Word for word, copy the records and drop the pictures.
** RAW DATA follows **
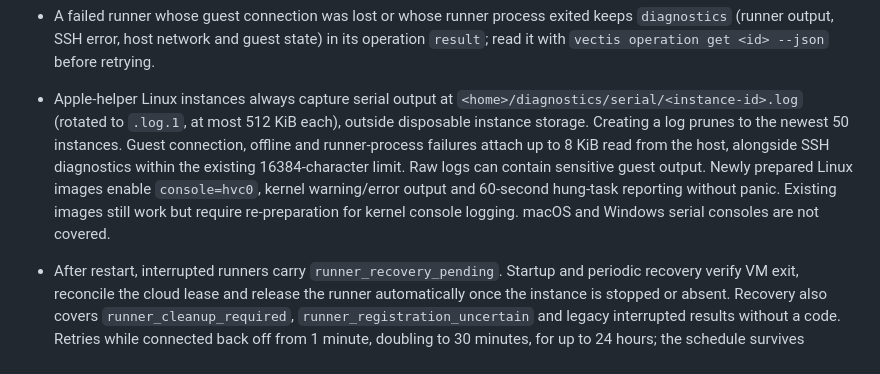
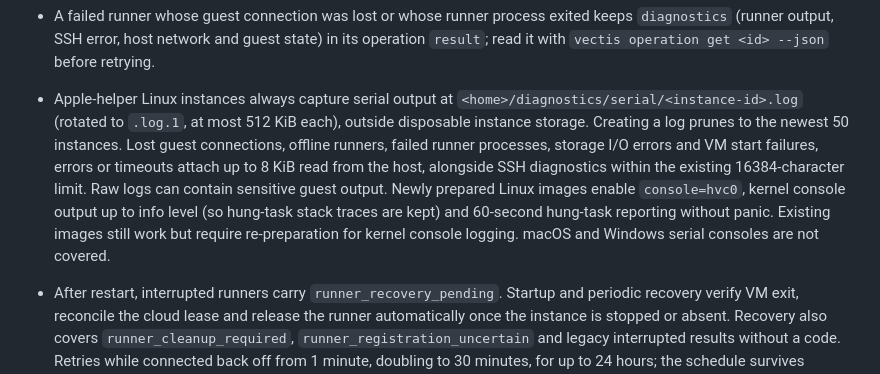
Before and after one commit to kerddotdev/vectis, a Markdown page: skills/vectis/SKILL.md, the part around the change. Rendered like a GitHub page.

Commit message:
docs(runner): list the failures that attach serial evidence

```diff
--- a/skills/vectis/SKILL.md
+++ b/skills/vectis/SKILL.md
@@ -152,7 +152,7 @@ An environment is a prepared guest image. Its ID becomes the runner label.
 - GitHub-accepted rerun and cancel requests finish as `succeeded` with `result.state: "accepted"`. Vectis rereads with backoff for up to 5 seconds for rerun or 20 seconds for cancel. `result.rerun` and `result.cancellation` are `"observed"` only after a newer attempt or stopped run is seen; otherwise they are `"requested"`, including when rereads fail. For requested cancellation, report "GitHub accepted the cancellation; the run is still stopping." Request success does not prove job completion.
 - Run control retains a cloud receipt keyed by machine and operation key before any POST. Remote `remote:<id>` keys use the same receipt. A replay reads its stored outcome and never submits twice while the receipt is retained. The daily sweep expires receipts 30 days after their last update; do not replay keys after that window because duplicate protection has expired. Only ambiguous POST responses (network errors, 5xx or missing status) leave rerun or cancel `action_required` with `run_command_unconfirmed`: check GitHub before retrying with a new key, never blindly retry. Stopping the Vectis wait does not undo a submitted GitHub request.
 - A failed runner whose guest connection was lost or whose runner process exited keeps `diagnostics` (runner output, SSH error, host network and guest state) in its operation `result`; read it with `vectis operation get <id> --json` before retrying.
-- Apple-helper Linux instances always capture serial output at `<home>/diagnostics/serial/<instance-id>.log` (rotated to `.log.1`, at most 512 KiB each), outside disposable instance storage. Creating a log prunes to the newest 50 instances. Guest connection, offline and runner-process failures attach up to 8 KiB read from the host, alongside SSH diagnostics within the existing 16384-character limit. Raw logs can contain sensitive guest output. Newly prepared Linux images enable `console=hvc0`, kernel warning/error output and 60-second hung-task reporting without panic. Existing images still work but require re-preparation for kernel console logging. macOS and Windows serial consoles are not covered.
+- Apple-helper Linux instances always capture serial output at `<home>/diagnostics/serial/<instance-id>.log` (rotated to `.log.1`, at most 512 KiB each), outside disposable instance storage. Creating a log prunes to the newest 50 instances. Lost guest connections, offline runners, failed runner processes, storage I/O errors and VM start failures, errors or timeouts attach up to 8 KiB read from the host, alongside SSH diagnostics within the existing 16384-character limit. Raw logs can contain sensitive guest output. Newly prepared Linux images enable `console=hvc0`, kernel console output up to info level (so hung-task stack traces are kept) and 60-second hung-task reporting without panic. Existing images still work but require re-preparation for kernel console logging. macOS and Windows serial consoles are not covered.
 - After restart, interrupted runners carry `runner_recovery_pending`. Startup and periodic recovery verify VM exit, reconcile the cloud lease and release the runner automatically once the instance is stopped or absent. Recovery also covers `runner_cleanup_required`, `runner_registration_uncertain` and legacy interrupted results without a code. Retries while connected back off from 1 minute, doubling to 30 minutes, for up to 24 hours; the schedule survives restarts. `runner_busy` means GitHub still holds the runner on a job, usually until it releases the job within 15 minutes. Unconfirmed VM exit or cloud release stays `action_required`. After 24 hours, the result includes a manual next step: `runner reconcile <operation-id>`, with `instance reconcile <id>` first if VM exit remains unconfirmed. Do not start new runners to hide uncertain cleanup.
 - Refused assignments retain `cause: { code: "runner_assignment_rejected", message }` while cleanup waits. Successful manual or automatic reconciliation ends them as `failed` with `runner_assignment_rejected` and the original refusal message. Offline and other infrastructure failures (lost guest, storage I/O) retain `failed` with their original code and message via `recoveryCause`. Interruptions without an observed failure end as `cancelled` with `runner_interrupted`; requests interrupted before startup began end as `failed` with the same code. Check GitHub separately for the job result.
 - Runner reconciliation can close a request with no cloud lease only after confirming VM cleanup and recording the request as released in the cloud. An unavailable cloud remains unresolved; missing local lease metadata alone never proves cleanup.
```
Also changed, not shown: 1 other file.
** End of RAW DATA **
» ANSWER FOR THIS EXERCISE:
Before and after one commit to kerddotdev/vectis, a Markdown page: skills/vectis/SKILL.md, the part around the change. Rendered like a GitHub page.

Commit message:
docs(runner): list the failures that attach serial evidence

```diff
--- a/skills/vectis/SKILL.md
+++ b/skills/vectis/SKILL.md
@@ -152,7 +152,7 @@ An environment is a prepared guest image. Its ID becomes the runner label.
 - GitHub-accepted rerun and cancel requests finish as `succeeded` with `result.state: "accepted"`. Vectis rereads with backoff for up to 5 seconds for rerun or 20 seconds for cancel. `result.rerun` and `result.cancellation` are `"observed"` only after a newer attempt or stopped run is seen; otherwise they are `"requested"`, including when rereads fail. For requested cancellation, report "GitHub accepted the cancellation; the run is still stopping." Request success does not prove job completion.
 - Run control retains a cloud receipt keyed by machine and operation key before any POST. Remote `remote:<id>` keys use the same receipt. A replay reads its stored outcome and never submits twice while the receipt is retained. The daily sweep expires receipts 30 days after their last update; do not replay keys after that window because duplicate protection has expired. Only ambiguous POST responses (network errors, 5xx or missing status) leave rerun or cancel `action_required` with `run_command_unconfirmed`: check GitHub before retrying with a new key, never blindly retry. Stopping the Vectis wait does not undo a submitted GitHub request.
 - A failed runner whose guest connection was lost or whose runner process exited keeps `diagnostics` (runner output, SSH error, host network and guest state) in its operation `result`; read it with `vectis operation get <id> --json` before retrying.
-- Apple-helper Linux instances always capture serial output at `<home>/diagnostics/serial/<instance-id>.log` (rotated to `.log.1`, at most 512 KiB each), outside disposable instance storage. Creating a log prunes to the newest 50 instances. Guest connection, offline and runner-process failures attach up to 8 KiB read from the host, alongside SSH diagnostics within the existing 16384-character limit. Raw logs can contain sensitive guest output. Newly prepared Linux images enable `console=hvc0`, kernel warning/error output and 60-second hung-task reporting without panic. Existing images still work but require re-preparation for kernel console logging. macOS and Windows serial consoles are not covered.
+- Apple-helper Linux instances always capture serial output at `<home>/diagnostics/serial/<instance-id>.log` (rotated to `.log.1`, at most 512 KiB each), outside disposable instance storage. Creating a log prunes to the newest 50 instances. Lost guest connections, offline runners, failed runner processes, storage I/O errors and VM start failures, errors or timeouts attach up to 8 KiB read from the host, alongside SSH diagnostics within the existing 16384-character limit. Raw logs can contain sensitive guest output. Newly prepared Linux images enable `console=hvc0`, kernel console output up to info level (so hung-task stack traces are kept) and 60-second hung-task reporting without panic. Existing images still work but require re-preparation for kernel console logging. macOS and Windows serial consoles are not covered.
 - After restart, interrupted runners carry `runner_recovery_pending`. Startup and periodic recovery verify VM exit, reconcile the cloud lease and release the runner automatically once the instance is stopped or absent. Recovery also covers `runner_cleanup_required`, `runner_registration_uncertain` and legacy interrupted results without a code. Retries while connected back off from 1 minute, doubling to 30 minutes, for up to 24 hours; the schedule survives restarts. `runner_busy` means GitHub still holds the runner on a job, usually until it releases the job within 15 minutes. Unconfirmed VM exit or cloud release stays `action_required`. After 24 hours, the result includes a manual next step: `runner reconcile <operation-id>`, with `instance reconcile <id>` first if VM exit remains unconfirmed. Do not start new runners to hide uncertain cleanup.
 - Refused assignments retain `cause: { code: "runner_assignment_rejected", message }` while cleanup waits. Successful manual or automatic reconciliation ends them as `failed` with `runner_assignment_rejected` and the original refusal message. Offline and other infrastructure failures (lost guest, storage I/O) retain `failed` with their original code and message via `recoveryCause`. Interruptions without an observed failure end as `cancelled` with `runner_interrupted`; requests interrupted before startup began end as `failed` with the same code. Check GitHub separately for the job result.
 - Runner reconciliation can close a request with no cloud lease only after confirming VM cleanup and recording the request as released in the cloud. An unavailable cloud remains unresolved; missing local lease metadata alone never proves cleanup.
```
Also changed, not shown: 1 other file.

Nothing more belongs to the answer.